To understand the controversy that surrounds this particular area of the law, a definition of jury nullification is in order. It is known that the jury’s role is to act as the unbiased and impartial voice of judgment during the proceedings of a court case. They are required to listen to all sides of the story, examine all facts presented, and are ultimately responsible for reaching a verdict of either guilty or not guilty.

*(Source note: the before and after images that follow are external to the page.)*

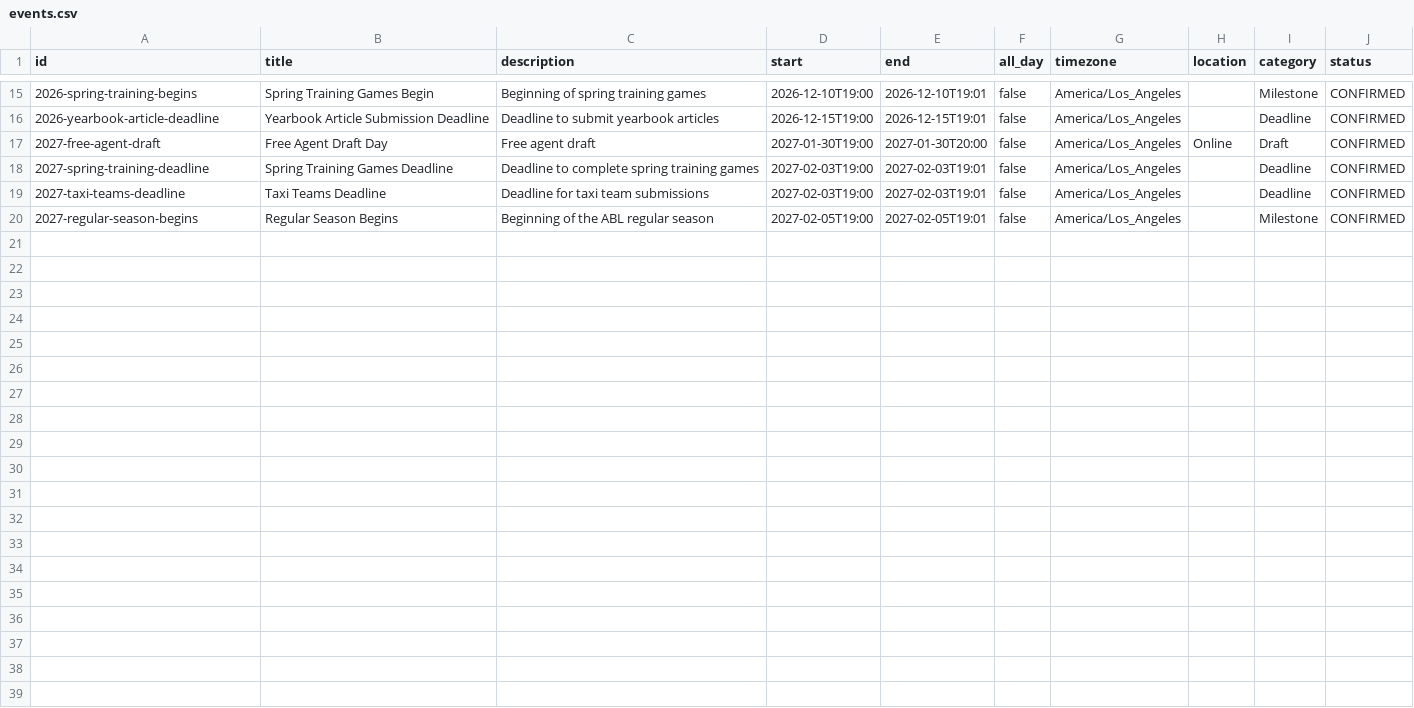
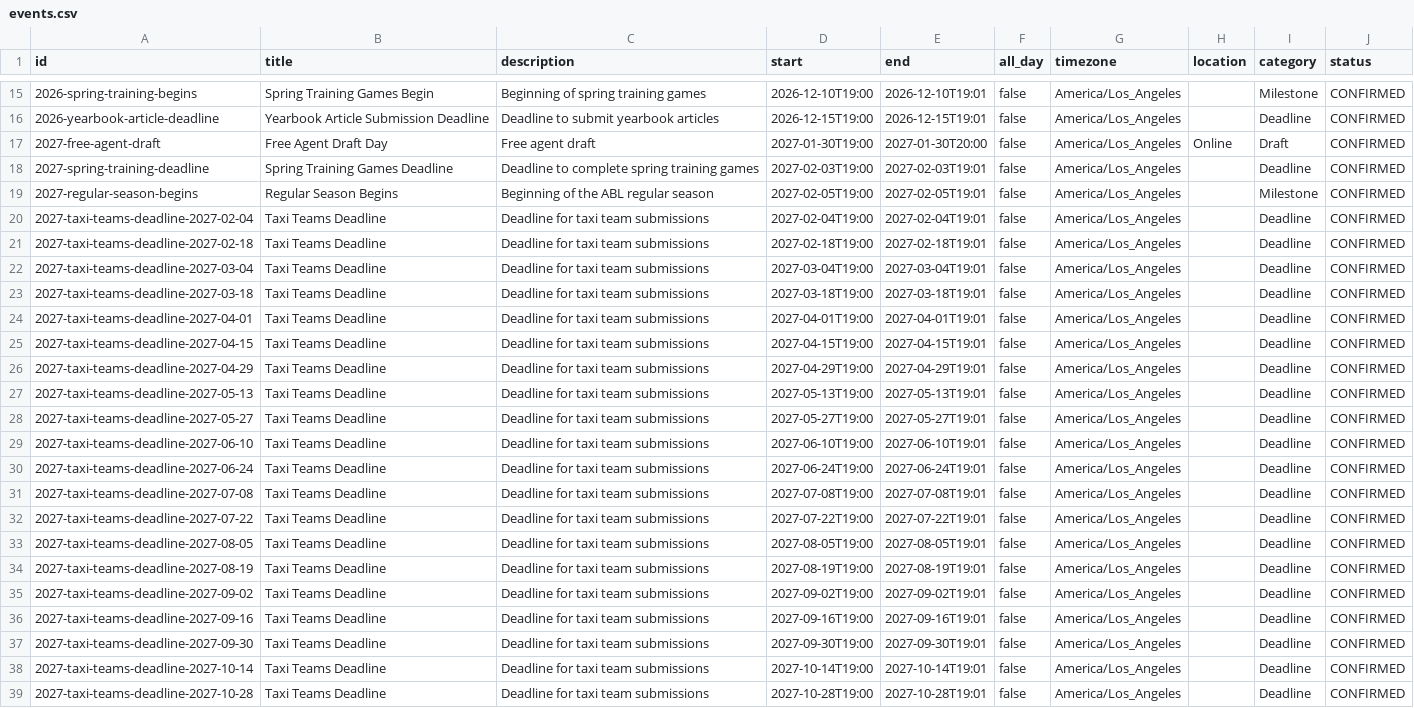
Before and after one commit to keilin/abl-calendar, a CSV file: events.csv, drawn as a sheet; only a part is shown, gaps mark what is left out.

Commit message:
Make taxi team deadline recur every other Thursday through October 2027

```diff
--- a/events.csv
+++ b/events.csv
@@ -18,3 +18,22 @@ id,title,description,start,end,all_day,timezone,location,category,status
 2027-spring-training-deadline,Spring Training Games Deadline,Deadline to complete spring training games,2027-02-03T19:00,2027-02-03T19:01,false,America/Los_Angeles,,Deadline,CONFIRMED
-2027-taxi-teams-deadline,Taxi Teams Deadline,Deadline for taxi team submissions,2027-02-03T19:00,2027-02-03T19:01,false,America/Los_Angeles,,Deadline,CONFIRMED
 2027-regular-season-begins,Regular Season Begins,Beginning of the ABL regular season,2027-02-05T19:00,2027-02-05T19:01,false,America/Los_Angeles,,Milestone,CONFIRMED
+2027-taxi-teams-deadline-2027-02-04,Taxi Teams Deadline,Deadline for taxi team submissions,2027-02-04T19:00,2027-02-04T19:01,false,America/Los_Angeles,,Deadline,CONFIRMED
+2027-taxi-teams-deadline-2027-02-18,Taxi Teams Deadline,Deadline for taxi team submissions,2027-02-18T19:00,2027-02-18T19:01,false,America/Los_Angeles,,Deadline,CONFIRMED
+2027-taxi-teams-deadline-2027-03-04,Taxi Teams Deadline,Deadline for taxi team submissions,2027-03-04T19:00,2027-03-04T19:01,false,America/Los_Angeles,,Deadline,CONFIRMED
+2027-taxi-teams-deadline-2027-03-18,Taxi Teams Deadline,Deadline for taxi team submissions,2027-03-18T19:00,2027-03-18T19:01,false,America/Los_Angeles,,Deadline,CONFIRMED
+2027-taxi-teams-deadline-2027-04-01,Taxi Teams Deadline,Deadline for taxi team submissions,2027-04-01T19:00,2027-04-01T19:01,false,America/Los_Angeles,,Deadline,CONFIRMED
+2027-taxi-teams-deadline-2027-04-15,Taxi Teams Deadline,Deadline for taxi team submissions,2027-04-15T19:00,2027-04-15T19:01,false,America/Los_Angeles,,Deadline,CONFIRMED
+2027-taxi-teams-deadline-2027-04-29,Taxi Teams Deadline,Deadline for taxi team submissions,2027-04-29T19:00,2027-04-29T19:01,false,America/Los_Angeles,,Deadline,CONFIRMED
+2027-taxi-teams-deadline-2027-05-13,Taxi Teams Deadline,Deadline for taxi team submissions,2027-05-13T19:00,2027-05-13T19:01,false,America/Los_Angeles,,Deadline,CONFIRMED
+2027-taxi-teams-deadline-2027-05-27,Taxi Teams Deadline,Deadline for taxi team submissions,2027-05-27T19:00,2027-05-27T19:01,false,America/Los_Angeles,,Deadline,CONFIRMED
+2027-taxi-teams-deadline-2027-06-10,Taxi Teams Deadline,Deadline for taxi team submissions,2027-06-10T19:00,2027-06-10T19:01,false,America/Los_Angeles,,Deadline,CONFIRMED
+2027-taxi-teams-deadline-2027-06-24,Taxi Teams Deadline,Deadline for taxi team submissions,2027-06-24T19:00,2027-06-24T19:01,false,America/Los_Angeles,,Deadline,CONFIRMED
+2027-taxi-teams-deadline-2027-07-08,Taxi Teams Deadline,Deadline for taxi team submissions,2027-07-08T19:00,2027-07-08T19:01,false,America/Los_Angeles,,Deadline,CONFIRMED
+2027-taxi-teams-deadline-2027-07-22,Taxi Teams Deadline,Deadline for taxi team submissions,2027-07-22T19:00,2027-07-22T19:01,false,America/Los_Angeles,,Deadline,CONFIRMED
+2027-taxi-teams-deadline-2027-08-05,Taxi Teams Deadline,Deadline for taxi team submissions,2027-08-05T19:00,2027-08-05T19:01,false,America/Los_Angeles,,Deadline,CONFIRMED
+2027-taxi-teams-deadline-2027-08-19,Taxi Teams Deadline,Deadline for taxi team submissions,2027-08-19T19:00,2027-08-19T19:01,false,America/Los_Angeles,,Deadline,CONFIRMED
+2027-taxi-teams-deadline-2027-09-02,Taxi Teams Deadline,Deadline for taxi team submissions,2027-09-02T19:00,2027-09-02T19:01,false,America/Los_Angeles,,Deadline,CONFIRMED
+2027-taxi-teams-deadline-2027-09-16,Taxi Teams Deadline,Deadline for taxi team submissions,2027-09-16T19:00,2027-09-16T19:01,false,America/Los_Angeles,,Deadline,CONFIRMED
+2027-taxi-teams-deadline-2027-09-30,Taxi Teams Deadline,Deadline for taxi team submissions,2027-09-30T19:00,2027-09-30T19:01,false,America/Los_Angeles,,Deadline,CONFIRMED
+2027-taxi-teams-deadline-2027-10-14,Taxi Teams Deadline,Deadline for taxi team submissions,2027-10-14T19:00,2027-10-14T19:01,false,America/Los_Angeles,,Deadline,CONFIRMED
+2027-taxi-teams-deadline-2027-10-28,Taxi Teams Deadline,Deadline for taxi team submissions,2027-10-28T19:00,2027-10-28T19:01,false,America/Los_Angeles,,Deadline,CONFIRMED
```
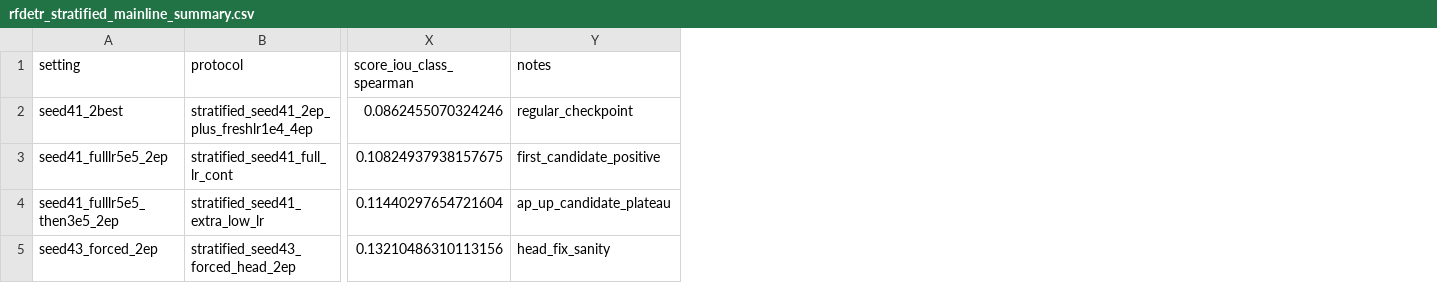
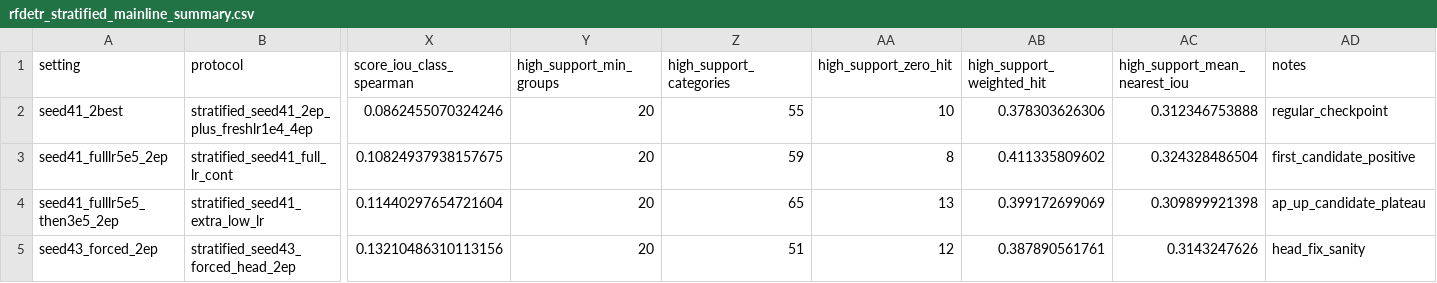
Before and after one commit to HUSRCF/2Dattention, a CSV file: results/rfdetr_stratified_mainline_summary.csv, drawn as a sheet; only a part is shown, gaps mark what is left out; the diff names each change by its address in the sheet, - before the commit and + after, or states it on an @@ line.

Commit message:
Add high-support RF-DETR mainline diagnostics

```diff
--- a/results/rfdetr_stratified_mainline_summary.csv
+++ b/results/rfdetr_stratified_mainline_summary.csv
+column Y (high_support_min_groups), rows 2-5: all 20
+column Z (high_support_categories), rows 2-5: 55 | 59 | 65 | 51
+column AA (high_support_zero_hit), rows 2-5: 10 | 8 | 13 | 12
+column AB (high_support_weighted_hit), rows 2-5: 0.378303626306 | 0.411335809602 | 0.399172699069 | 0.387890561761
+column AC (high_support_mean_nearest_iou), rows 2-5: 0.312346753888 | 0.324328486504 | 0.309899921398 | 0.3143247626
```
Also changed, not shown: 3 other files.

The concept of jury nullification arises when a jury decides to deliberately deem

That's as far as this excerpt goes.